Mate 30 Launch to Happen Without Pre-loaded Google Apps & Services; Series Could Run AOSP or HarmonyOS
The Mate 30 launch could showcase one of the best Android flagship series of this year, but uncertainties between the Chinese and U.S. governments mean the upcoming devices could lose out on Google’s apps and services. For those that don’t know, Google pulled OS updates and more from Huawei devices following a U.S. government blacklist order back in May of this year. Fearing the worst, the Chinese giant most likely ramped up development of its custom operating system called HarmonyOS, which will initially be used in products falling under the IoT category.

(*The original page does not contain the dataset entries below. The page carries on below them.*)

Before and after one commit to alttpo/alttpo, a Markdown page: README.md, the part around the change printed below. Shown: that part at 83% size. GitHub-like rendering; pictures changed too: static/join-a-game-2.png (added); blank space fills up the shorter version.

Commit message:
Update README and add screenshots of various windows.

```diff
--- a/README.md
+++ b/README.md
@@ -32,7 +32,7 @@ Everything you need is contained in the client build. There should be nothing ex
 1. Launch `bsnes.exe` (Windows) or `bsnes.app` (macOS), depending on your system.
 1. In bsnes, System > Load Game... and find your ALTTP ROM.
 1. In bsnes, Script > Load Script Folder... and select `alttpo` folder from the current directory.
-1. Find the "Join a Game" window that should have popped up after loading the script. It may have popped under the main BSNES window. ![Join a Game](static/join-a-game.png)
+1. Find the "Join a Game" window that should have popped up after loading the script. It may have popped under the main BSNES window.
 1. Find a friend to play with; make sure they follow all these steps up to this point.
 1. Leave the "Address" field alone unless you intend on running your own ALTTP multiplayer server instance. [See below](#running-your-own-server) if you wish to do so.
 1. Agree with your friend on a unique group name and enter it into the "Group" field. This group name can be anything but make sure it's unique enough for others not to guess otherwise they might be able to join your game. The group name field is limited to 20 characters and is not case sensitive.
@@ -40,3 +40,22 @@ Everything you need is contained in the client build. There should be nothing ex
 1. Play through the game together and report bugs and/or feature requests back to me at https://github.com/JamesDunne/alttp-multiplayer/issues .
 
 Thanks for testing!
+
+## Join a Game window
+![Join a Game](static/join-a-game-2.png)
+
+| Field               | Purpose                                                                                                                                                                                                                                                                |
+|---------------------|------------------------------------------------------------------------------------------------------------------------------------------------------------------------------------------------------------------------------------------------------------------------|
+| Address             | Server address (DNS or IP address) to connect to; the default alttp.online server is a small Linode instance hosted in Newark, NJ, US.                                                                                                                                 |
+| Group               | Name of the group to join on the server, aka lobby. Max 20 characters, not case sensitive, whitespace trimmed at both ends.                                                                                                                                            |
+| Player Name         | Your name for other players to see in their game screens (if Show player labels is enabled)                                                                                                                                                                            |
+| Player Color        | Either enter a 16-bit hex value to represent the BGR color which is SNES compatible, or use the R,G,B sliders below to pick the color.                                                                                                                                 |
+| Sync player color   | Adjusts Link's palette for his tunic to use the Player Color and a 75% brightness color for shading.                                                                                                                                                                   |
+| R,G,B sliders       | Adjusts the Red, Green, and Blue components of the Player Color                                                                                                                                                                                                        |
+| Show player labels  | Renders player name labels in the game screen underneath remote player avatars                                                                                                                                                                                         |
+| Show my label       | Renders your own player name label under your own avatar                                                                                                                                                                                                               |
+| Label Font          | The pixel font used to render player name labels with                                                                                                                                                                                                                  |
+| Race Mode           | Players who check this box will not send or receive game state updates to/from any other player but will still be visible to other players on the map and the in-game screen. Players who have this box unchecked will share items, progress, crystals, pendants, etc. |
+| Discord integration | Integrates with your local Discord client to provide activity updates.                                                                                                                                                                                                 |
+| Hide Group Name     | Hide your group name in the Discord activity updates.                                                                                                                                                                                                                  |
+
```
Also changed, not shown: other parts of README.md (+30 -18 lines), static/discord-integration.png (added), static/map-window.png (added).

Fortunately, the Trump administration decided to provide Huawei some relief and allowed U.S. companies to resume their business with the manufacturer. Disappointingly, the latest development in the saga reveals that the Android ban will be maintained for the upcoming Mate 30 launch unless a middle ground is reached between the two governments.

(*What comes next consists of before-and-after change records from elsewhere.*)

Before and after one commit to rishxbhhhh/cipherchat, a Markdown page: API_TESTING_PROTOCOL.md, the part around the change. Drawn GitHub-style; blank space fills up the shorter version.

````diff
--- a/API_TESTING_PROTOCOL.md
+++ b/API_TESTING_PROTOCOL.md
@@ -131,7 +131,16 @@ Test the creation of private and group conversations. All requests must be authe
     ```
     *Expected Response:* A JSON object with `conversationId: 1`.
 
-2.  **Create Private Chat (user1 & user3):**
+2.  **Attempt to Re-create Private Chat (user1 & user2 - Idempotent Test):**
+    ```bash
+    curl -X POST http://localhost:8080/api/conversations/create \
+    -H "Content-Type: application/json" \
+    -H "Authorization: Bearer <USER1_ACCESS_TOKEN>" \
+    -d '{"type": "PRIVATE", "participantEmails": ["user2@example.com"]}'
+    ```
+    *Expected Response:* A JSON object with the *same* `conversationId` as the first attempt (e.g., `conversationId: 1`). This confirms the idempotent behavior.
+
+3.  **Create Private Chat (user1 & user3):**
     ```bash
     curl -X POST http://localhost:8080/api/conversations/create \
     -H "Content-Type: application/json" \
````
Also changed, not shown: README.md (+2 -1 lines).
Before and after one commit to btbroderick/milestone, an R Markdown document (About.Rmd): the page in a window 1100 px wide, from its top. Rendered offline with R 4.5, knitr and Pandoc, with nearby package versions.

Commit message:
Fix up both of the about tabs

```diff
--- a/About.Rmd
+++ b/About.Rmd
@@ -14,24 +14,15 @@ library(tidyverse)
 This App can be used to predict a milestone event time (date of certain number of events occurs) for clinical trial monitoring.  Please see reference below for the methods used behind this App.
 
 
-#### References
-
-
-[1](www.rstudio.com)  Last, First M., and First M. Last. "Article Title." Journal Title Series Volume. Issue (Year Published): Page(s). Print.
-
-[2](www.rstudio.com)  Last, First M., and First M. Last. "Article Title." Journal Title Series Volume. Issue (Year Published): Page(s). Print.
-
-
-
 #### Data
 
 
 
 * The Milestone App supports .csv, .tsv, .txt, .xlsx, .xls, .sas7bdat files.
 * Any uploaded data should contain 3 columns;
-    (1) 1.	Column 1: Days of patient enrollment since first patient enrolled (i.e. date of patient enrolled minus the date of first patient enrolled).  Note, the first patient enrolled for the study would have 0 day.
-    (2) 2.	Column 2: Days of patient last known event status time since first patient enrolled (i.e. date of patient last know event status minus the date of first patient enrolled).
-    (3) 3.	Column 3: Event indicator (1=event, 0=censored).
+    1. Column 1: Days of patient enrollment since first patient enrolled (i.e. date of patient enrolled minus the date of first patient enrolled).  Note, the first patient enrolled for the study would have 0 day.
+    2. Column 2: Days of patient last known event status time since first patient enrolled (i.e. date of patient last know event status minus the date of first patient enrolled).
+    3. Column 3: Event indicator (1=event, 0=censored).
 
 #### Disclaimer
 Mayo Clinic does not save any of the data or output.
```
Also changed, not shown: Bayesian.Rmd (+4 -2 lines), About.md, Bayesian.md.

Huawei Spokesperson Implies Mate 30 Launch Might Proceed With Company’s Own OS Development
According to a report from Reuters, Huawei spokesperson Joe Kelly states that the manufacturer aims to use Android, but if necessary, it will continue to develop its HarmonyOS platform, which is geared towards providing a seamless ecosystem over a variety of products.
“Huawei will continue to use the Android OS and ecosystem if the U.S. government allows us to do so. Otherwise, we will continue to develop our own operating system and ecosystem.”
Huawei has been blacklisted due to security concerns, but President Trump earlier indicated that the ban would be lifted if a trade deal between China was reaching calmer waters. If the Mate 30 launch proceeds without any Google apps or service, the only region where Huawei might experience success is in China, where it continues to dominate with cheaper device releases that tout a boatload of features. China is also a country where users don’t make use of Google’s apps and services, so it won’t mean much to them.
However, independent analyst Richard Windsor believes success outside of China for the Mate 30 and Mate 30 Pro will be severely limited.
“Without Google Services, no one will buy the device.”
At this stage, Huawei will either have the choice of going forward with the Mate 30 launch using AOSP (Android Open Source Program). Both the Mate 30 and Mate 30 Pro will release running Android, but users won’t be able to use Google’s apps, services, and won’t receive future updates either. The second option is for both premium handsets to launch running HarmonyOS. Earlier, Huawei’s executive boasted that it could take a few days for the company to shift its devices to running its custom platform, but that move isn’t a part of their focus as they want to continue working with Google for the near future.
Fortunately, with the Kirin 990 design work completed, the ban won’t affect the launch of the 7nm EUV SoC. The third option for Huawei is to delay the Mate 30 launch, which could happen if both U.S. and Chinese government progress in trade talks. Nonetheless, it is a shame that two phones projected to be Huawei’s best in the Android smartphone space will be rendered useless for nearly all customers living outside of China thanks to all this. Hopefully, these trade talks will reach a stage where Huawei won’t have to dig for desperate countermeasures, especially since the company was projected to ship approximately 270 million devices this year.